Fun MySQL fact of the day: MVCC-caused replication delay

Looking way back to March 11, we had discussed InnoDB's MVCC implementation. We also had discussed how InnoDB (by default) needs to keep around all versions of a record in the InnoDB undo log until all queries referencing the record either commit or roll-back. And while it may not have been entirely obvious to you, today we'll consider how long-running read-only queries can cause replication delay.

Let's say that a read-only replica has been running a query for the last 10 minutes on a fairly busy system. During this time, all versions of all records read by the long-running query are being kept around in the undo logs. Each time one of these records is updated, InnoDB needs to copy it into the undo log before updating the record. While this may not seem like much, consider that for a long-running query that has visited tens of millions of rows---or worse, a full table scan---over 10 minutes. Updates to these rows will result in buffer pool pollution from the undo logs (which, you may recall, are stored in the system table space), which results in more frequent buffer pool evictions and higher disk-bound IO.

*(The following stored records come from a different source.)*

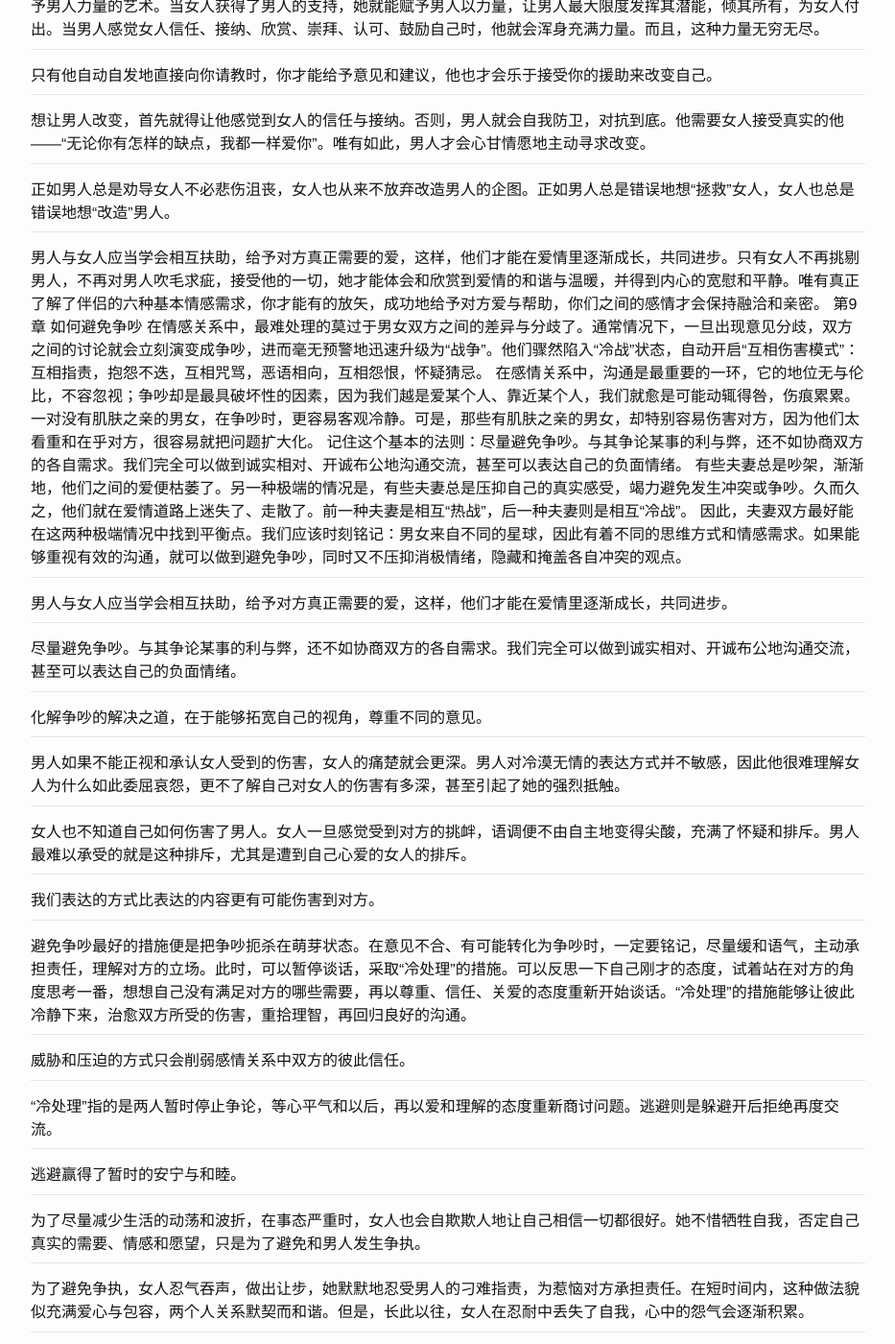
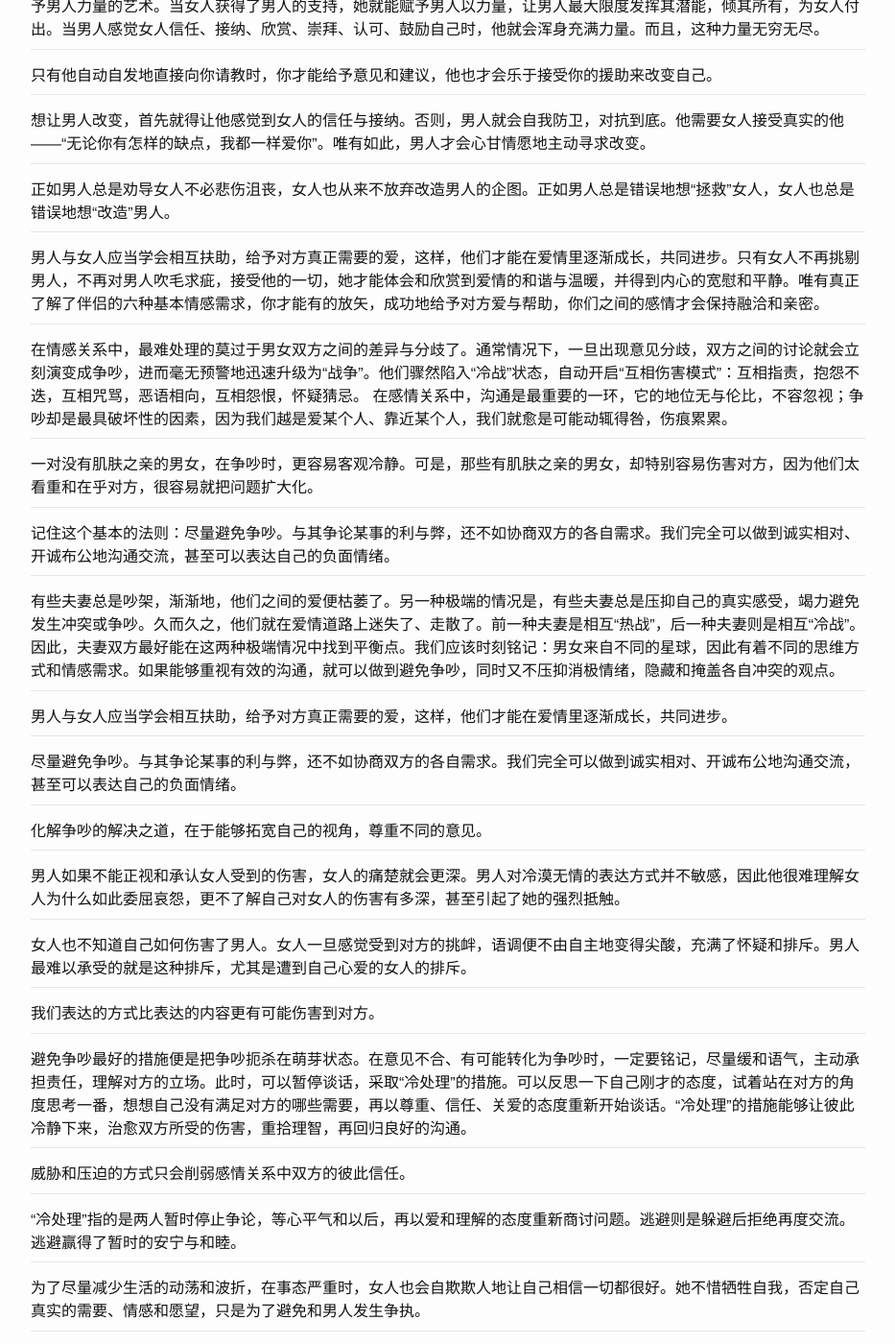
Before and after one commit to lianyu1115/lianyu, a Jekyll site: the page built from _book-notes/2020-11-20-男人来自火星-女人来自金星.md, in a window 1280 px wide and 1400 px high, scrolled down 6986 px. Shown: the whole window at 96% size, without its empty margins (173-1106 px from the left). Built offline with Jekyll 4.4.1, drawn with Linux system fonts in a browser that asks for light colours; some of the changed text lies outside the part shown.

Commit message:
Update 2020-11-20-男人来自火星-女人来自金星.md

```diff
--- a/_book-notes/2020-11-20-男人来自火星-女人来自金星.md
+++ b/_book-notes/2020-11-20-男人来自火星-女人来自金星.md
@@ -405,7 +405,23 @@
 
 - - -
 
-男人与女人应当学会相互扶助，给予对方真正需要的爱，这样，他们才能在爱情里逐渐成长，共同进步。只有女人不再挑剔男人，不再对男人吹毛求疵，接受他的一切，她才能体会和欣赏到爱情的和谐与温暖，并得到内心的宽慰和平静。唯有真正了解了伴侣的六种基本情感需求，你才能有的放矢，成功地给予对方爱与帮助，你们之间的感情才会保持融洽和亲密。 第9章 如何避免争吵 在情感关系中，最难处理的莫过于男女双方之间的差异与分歧了。通常情况下，一旦出现意见分歧，双方之间的讨论就会立刻演变成争吵，进而毫无预警地迅速升级为“战争”。他们骤然陷入“冷战”状态，自动开启“互相伤害模式”：互相指责，抱怨不迭，互相咒骂，恶语相向，互相怨恨，怀疑猜忌。 在感情关系中，沟通是最重要的一环，它的地位无与伦比，不容忽视；争吵却是最具破坏性的因素，因为我们越是爱某个人、靠近某个人，我们就愈是可能动辄得咎，伤痕累累。 一对没有肌肤之亲的男女，在争吵时，更容易客观冷静。可是，那些有肌肤之亲的男女，却特别容易伤害对方，因为他们太看重和在乎对方，很容易就把问题扩大化。 记住这个基本的法则：尽量避免争吵。与其争论某事的利与弊，还不如协商双方的各自需求。我们完全可以做到诚实相对、开诚布公地沟通交流，甚至可以表达自己的负面情绪。 有些夫妻总是吵架，渐渐地，他们之间的爱便枯萎了。另一种极端的情况是，有些夫妻总是压抑自己的真实感受，竭力避免发生冲突或争吵。久而久之，他们就在爱情道路上迷失了、走散了。前一种夫妻是相互“热战”，后一种夫妻则是相互“冷战”。 因此，夫妻双方最好能在这两种极端情况中找到平衡点。我们应该时刻铭记：男女来自不同的星球，因此有着不同的思维方式和情感需求。如果能够重视有效的沟通，就可以做到避免争吵，同时又不压抑消极情绪，隐藏和掩盖各自冲突的观点。
+男人与女人应当学会相互扶助，给予对方真正需要的爱，这样，他们才能在爱情里逐渐成长，共同进步。只有女人不再挑剔男人，不再对男人吹毛求疵，接受他的一切，她才能体会和欣赏到爱情的和谐与温暖，并得到内心的宽慰和平静。唯有真正了解了伴侣的六种基本情感需求，你才能有的放矢，成功地给予对方爱与帮助，你们之间的感情才会保持融洽和亲密。
+
+- - -
+
+在情感关系中，最难处理的莫过于男女双方之间的差异与分歧了。通常情况下，一旦出现意见分歧，双方之间的讨论就会立刻演变成争吵，进而毫无预警地迅速升级为“战争”。他们骤然陷入“冷战”状态，自动开启“互相伤害模式”：互相指责，抱怨不迭，互相咒骂，恶语相向，互相怨恨，怀疑猜忌。 在感情关系中，沟通是最重要的一环，它的地位无与伦比，不容忽视；争吵却是最具破坏性的因素，因为我们越是爱某个人、靠近某个人，我们就愈是可能动辄得咎，伤痕累累。
+
+- - -
+
+一对没有肌肤之亲的男女，在争吵时，更容易客观冷静。可是，那些有肌肤之亲的男女，却特别容易伤害对方，因为他们太看重和在乎对方，很容易就把问题扩大化。
+
+- - -
+
+记住这个基本的法则：尽量避免争吵。与其争论某事的利与弊，还不如协商双方的各自需求。我们完全可以做到诚实相对、开诚布公地沟通交流，甚至可以表达自己的负面情绪。
+
+- - -
+
+有些夫妻总是吵架，渐渐地，他们之间的爱便枯萎了。另一种极端的情况是，有些夫妻总是压抑自己的真实感受，竭力避免发生冲突或争吵。久而久之，他们就在爱情道路上迷失了、走散了。前一种夫妻是相互“热战”，后一种夫妻则是相互“冷战”。 因此，夫妻双方最好能在这两种极端情况中找到平衡点。我们应该时刻铭记：男女来自不同的星球，因此有着不同的思维方式和情感需求。如果能够重视有效的沟通，就可以做到避免争吵，同时又不压抑消极情绪，隐藏和掩盖各自冲突的观点。
 
 - - -
 
@@ -435,19 +451,13 @@
 
 避免争吵最好的措施便是把争吵扼杀在萌芽状态。在意见不合、有可能转化为争吵时，一定要铭记，尽量缓和语气，主动承担责任，理解对方的立场。此时，可以暂停谈话，采取“冷处理”的措施。可以反思一下自己刚才的态度，试着站在对方的角度思考一番，想想自己没有满足对方的哪些需要，再以尊重、信任、关爱的态度重新开始谈话。“冷处理”的措施能够让彼此冷静下来，治愈双方所受的伤害，重拾理智，再回归良好的沟通。
 
-
-
 - - -
 
 威胁和压迫的方式只会削弱感情关系中双方的彼此信任。
 
 - - -
 
-“冷处理”指的是两人暂时停止争论，等心平气和以后，再以爱和理解的态度重新商讨问题。逃避则是躲避开后拒绝再度交流。
-
-- - -
-
-逃避赢得了暂时的安宁与和睦。
+“冷处理”指的是两人暂时停止争论，等心平气和以后，再以爱和理解的态度重新商讨问题。逃避则是躲避后拒绝再度交流。逃避赢得了暂时的安宁与和睦。
 
 - - -
 
@@ -845,7 +855,11 @@
 
 - - -
 
-只要男人与女人时刻铭记彼此计分方式的差异，就能化解许多矛盾与冲突，让双方的情感关系日渐加深。维系一段美好的感情，无须我们付出太多的精力，也不需要我们千难万险、举步维艰，需要的只是我们要用心适当地调整精力的投入方向和方式，让我们的伴侣充分欣赏到我们的努力，感激我们的付出。要知道，情感的维护和发展其实很简单。 第11章 如何沟通负面情绪 当我们情绪不佳，深感压抑、愤怒、失望、挫败时，很难满怀爱意地与伴侣沟通。
+只要男人与女人时刻铭记彼此计分方式的差异，就能化解许多矛盾与冲突，让双方的情感关系日渐加深。维系一段美好的感情，无须我们付出太多的精力，也不需要我们千难万险、举步维艰，需要的只是我们要用心适当地调整精力的投入方向和方式，让我们的伴侣充分欣赏到我们的努力，感激我们的付出。要知道，情感的维护和发展其实很简单。
+
+- - -
+
+当我们情绪不佳，深感压抑、愤怒、失望、挫败时，很难满怀爱意地与伴侣沟通。
 
 - - -
 
@@ -1039,7 +1053,11 @@
 
 - - -
 
-在必要的时候，你还要勇于道歉，你的爱人不是那么完美的时候，你要学会原谅。 第四阶段的策略 进入第四阶段，你们要记住的要点是——慢慢地变得更加亲密，逐渐地向对方展示越来越真实的自我。
+在必要的时候，你还要勇于道歉，你的爱人不是那么完美的时候，你要学会原谅。
+
+- - -
+
+进入第四阶段，你们要记住的要点是——慢慢地变得更加亲密，逐渐地向对方展示越来越真实的自我。
 
 - - -
 
@@ -1597,10 +1605,6 @@
 
 - - -
 
-如果我们只想与自己相处，我们就根本不需要找一个伴儿。所以，你必须要尝试一些新鲜的事情，这样，你就会遇到更多的人。
-
-- - -
-
 如果我们只想与自己相处，我们就根本不需要找一个伴儿。所以，你必须要尝试一些新鲜的事情，这样，你就会遇到更多的人。他们中也许有一个，就是你的灵魂伴侣。放下你对爱情的固有看法，不是总想找和你一模一样的人，这样的生活并没有你想象中有意思。
 
 - - -
```
Also changed, not shown: other parts of _book-notes/2020-11-20-男人来自火星-女人来自金星.md (+1 -11 lines).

Of course, there's another concern: purge lag. On March 12, we also discussed a case where InnoDB will purge the history list length. Unfortunately, when InnoDB is unable to purge records fast enough from the undo logs, InnoDB may inject a "small" delay to the execution of DML (Data Manipulation Language) statements of no less than 5000 microseconds (or 5 microseconds in MySQL 8.0.14). This puts back-pressure on the SQL thread resulting in replication delay.

Bottom line? Keep on EXPLAINing your queries, even if they run against a dedicated read replica, and prevent slow queries and full table scans before they happen.